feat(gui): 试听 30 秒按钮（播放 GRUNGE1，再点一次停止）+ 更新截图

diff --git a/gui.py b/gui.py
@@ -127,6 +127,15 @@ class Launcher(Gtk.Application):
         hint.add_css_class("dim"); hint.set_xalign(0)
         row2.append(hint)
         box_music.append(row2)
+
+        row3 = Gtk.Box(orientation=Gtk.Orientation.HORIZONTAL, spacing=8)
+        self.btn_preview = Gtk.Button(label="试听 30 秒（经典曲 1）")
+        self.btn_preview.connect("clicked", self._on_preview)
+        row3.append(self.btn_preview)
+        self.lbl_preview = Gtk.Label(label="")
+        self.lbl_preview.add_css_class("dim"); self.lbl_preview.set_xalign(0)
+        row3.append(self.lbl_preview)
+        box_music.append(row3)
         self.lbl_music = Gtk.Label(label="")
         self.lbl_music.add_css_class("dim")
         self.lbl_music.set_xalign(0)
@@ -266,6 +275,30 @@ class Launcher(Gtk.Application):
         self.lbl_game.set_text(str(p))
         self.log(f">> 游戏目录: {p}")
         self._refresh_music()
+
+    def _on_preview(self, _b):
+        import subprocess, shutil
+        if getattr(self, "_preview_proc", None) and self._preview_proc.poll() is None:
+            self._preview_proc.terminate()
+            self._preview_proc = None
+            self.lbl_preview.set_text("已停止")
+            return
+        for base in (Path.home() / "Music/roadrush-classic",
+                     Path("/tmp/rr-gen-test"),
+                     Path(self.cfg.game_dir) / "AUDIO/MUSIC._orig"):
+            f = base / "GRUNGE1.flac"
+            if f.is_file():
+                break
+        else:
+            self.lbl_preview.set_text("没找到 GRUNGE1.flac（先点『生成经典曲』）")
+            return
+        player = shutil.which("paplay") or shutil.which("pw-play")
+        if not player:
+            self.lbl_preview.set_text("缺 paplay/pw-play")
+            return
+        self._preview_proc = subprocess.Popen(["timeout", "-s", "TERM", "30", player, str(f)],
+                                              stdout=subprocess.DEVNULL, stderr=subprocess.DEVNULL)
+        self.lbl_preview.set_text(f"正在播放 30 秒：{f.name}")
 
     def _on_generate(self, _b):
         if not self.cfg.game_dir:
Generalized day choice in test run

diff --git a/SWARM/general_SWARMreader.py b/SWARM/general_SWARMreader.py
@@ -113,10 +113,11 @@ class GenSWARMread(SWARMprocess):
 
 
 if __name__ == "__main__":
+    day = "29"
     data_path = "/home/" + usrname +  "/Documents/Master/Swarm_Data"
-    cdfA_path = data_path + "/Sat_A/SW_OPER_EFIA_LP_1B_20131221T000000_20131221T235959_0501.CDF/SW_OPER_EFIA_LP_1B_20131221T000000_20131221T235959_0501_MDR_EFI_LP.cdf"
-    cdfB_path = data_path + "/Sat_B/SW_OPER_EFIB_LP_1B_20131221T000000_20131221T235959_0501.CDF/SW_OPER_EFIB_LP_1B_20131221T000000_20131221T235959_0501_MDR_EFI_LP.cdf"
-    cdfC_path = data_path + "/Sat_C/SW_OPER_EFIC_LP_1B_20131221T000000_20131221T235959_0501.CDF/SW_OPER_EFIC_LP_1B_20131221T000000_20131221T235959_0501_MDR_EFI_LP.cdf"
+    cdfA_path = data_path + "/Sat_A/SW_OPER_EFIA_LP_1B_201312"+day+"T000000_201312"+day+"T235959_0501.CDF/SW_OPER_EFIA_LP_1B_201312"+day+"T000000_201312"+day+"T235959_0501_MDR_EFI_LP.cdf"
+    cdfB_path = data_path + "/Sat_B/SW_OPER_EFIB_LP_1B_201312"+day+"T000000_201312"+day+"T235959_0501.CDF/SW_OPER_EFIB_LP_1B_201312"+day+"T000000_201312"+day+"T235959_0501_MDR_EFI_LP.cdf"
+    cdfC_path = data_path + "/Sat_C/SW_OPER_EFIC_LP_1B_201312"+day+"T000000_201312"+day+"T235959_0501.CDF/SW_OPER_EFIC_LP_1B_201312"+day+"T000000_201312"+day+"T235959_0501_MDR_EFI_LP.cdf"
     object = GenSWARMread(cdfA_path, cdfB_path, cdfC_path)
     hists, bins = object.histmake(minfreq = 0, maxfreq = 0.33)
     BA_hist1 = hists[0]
------------------------------
YOUR TASK: The answer must be the complete set of entries, retyped exactly.

RESPONSE:
feat(gui): 试听 30 秒按钮（播放 GRUNGE1，再点一次停止）+ 更新截图

diff --git a/gui.py b/gui.py
@@ -127,6 +127,15 @@ class Launcher(Gtk.Application):
         hint.add_css_class("dim"); hint.set_xalign(0)
         row2.append(hint)
         box_music.append(row2)
+
+        row3 = Gtk.Box(orientation=Gtk.Orientation.HORIZONTAL, spacing=8)
+        self.btn_preview = Gtk.Button(label="试听 30 秒（经典曲 1）")
+        self.btn_preview.connect("clicked", self._on_preview)
+        row3.append(self.btn_preview)
+        self.lbl_preview = Gtk.Label(label="")
+        self.lbl_preview.add_css_class("dim"); self.lbl_preview.set_xalign(0)
+        row3.append(self.lbl_preview)
+        box_music.append(row3)
         self.lbl_music = Gtk.Label(label="")
         self.lbl_music.add_css_class("dim")
         self.lbl_music.set_xalign(0)
@@ -266,6 +275,30 @@ class Launcher(Gtk.Application):
         self.lbl_game.set_text(str(p))
         self.log(f">> 游戏目录: {p}")
         self._refresh_music()
+
+    def _on_preview(self, _b):
+        import subprocess, shutil
+        if getattr(self, "_preview_proc", None) and self._preview_proc.poll() is None:
+            self._preview_proc.terminate()
+            self._preview_proc = None
+            self.lbl_preview.set_text("已停止")
+            return
+        for base in (Path.home() / "Music/roadrush-classic",
+                     Path("/tmp/rr-gen-test"),
+                     Path(self.cfg.game_dir) / "AUDIO/MUSIC._orig"):
+            f = base / "GRUNGE1.flac"
+            if f.is_file():
+                break
+        else:
+            self.lbl_preview.set_text("没找到 GRUNGE1.flac（先点『生成经典曲』）")
+            return
+        player = shutil.which("paplay") or shutil.which("pw-play")
+        if not player:
+            self.lbl_preview.set_text("缺 paplay/pw-play")
+            return
+        self._preview_proc = subprocess.Popen(["timeout", "-s", "TERM", "30", player, str(f)],
+                                              stdout=subprocess.DEVNULL, stderr=subprocess.DEVNULL)
+        self.lbl_preview.set_text(f"正在播放 30 秒：{f.name}")
 
     def _on_generate(self, _b):
         if not self.cfg.game_dir:
Generalized day choice in test run

diff --git a/SWARM/general_SWARMreader.py b/SWARM/general_SWARMreader.py
@@ -113,10 +113,11 @@ class GenSWARMread(SWARMprocess):
 
 
 if __name__ == "__main__":
+    day = "29"
     data_path = "/home/" + usrname +  "/Documents/Master/Swarm_Data"
-    cdfA_path = data_path + "/Sat_A/SW_OPER_EFIA_LP_1B_20131221T000000_20131221T235959_0501.CDF/SW_OPER_EFIA_LP_1B_20131221T000000_20131221T235959_0501_MDR_EFI_LP.cdf"
-    cdfB_path = data_path + "/Sat_B/SW_OPER_EFIB_LP_1B_20131221T000000_20131221T235959_0501.CDF/SW_OPER_EFIB_LP_1B_20131221T000000_20131221T235959_0501_MDR_EFI_LP.cdf"
-    cdfC_path = data_path + "/Sat_C/SW_OPER_EFIC_LP_1B_20131221T000000_20131221T235959_0501.CDF/SW_OPER_EFIC_LP_1B_20131221T000000_20131221T235959_0501_MDR_EFI_LP.cdf"
+    cdfA_path = data_path + "/Sat_A/SW_OPER_EFIA_LP_1B_201312"+day+"T000000_201312"+day+"T235959_0501.CDF/SW_OPER_EFIA_LP_1B_201312"+day+"T000000_201312"+day+"T235959_0501_MDR_EFI_LP.cdf"
+    cdfB_path = data_path + "/Sat_B/SW_OPER_EFIB_LP_1B_201312"+day+"T000000_201312"+day+"T235959_0501.CDF/SW_OPER_EFIB_LP_1B_201312"+day+"T000000_201312"+day+"T235959_0501_MDR_EFI_LP.cdf"
+    cdfC_path = data_path + "/Sat_C/SW_OPER_EFIC_LP_1B_201312"+day+"T000000_201312"+day+"T235959_0501.CDF/SW_OPER_EFIC_LP_1B_201312"+day+"T000000_201312"+day+"T235959_0501_MDR_EFI_LP.cdf"
     object = GenSWARMread(cdfA_path, cdfB_path, cdfC_path)
     hists, bins = object.histmake(minfreq = 0, maxfreq = 0.33)
     BA_hist1 = hists[0]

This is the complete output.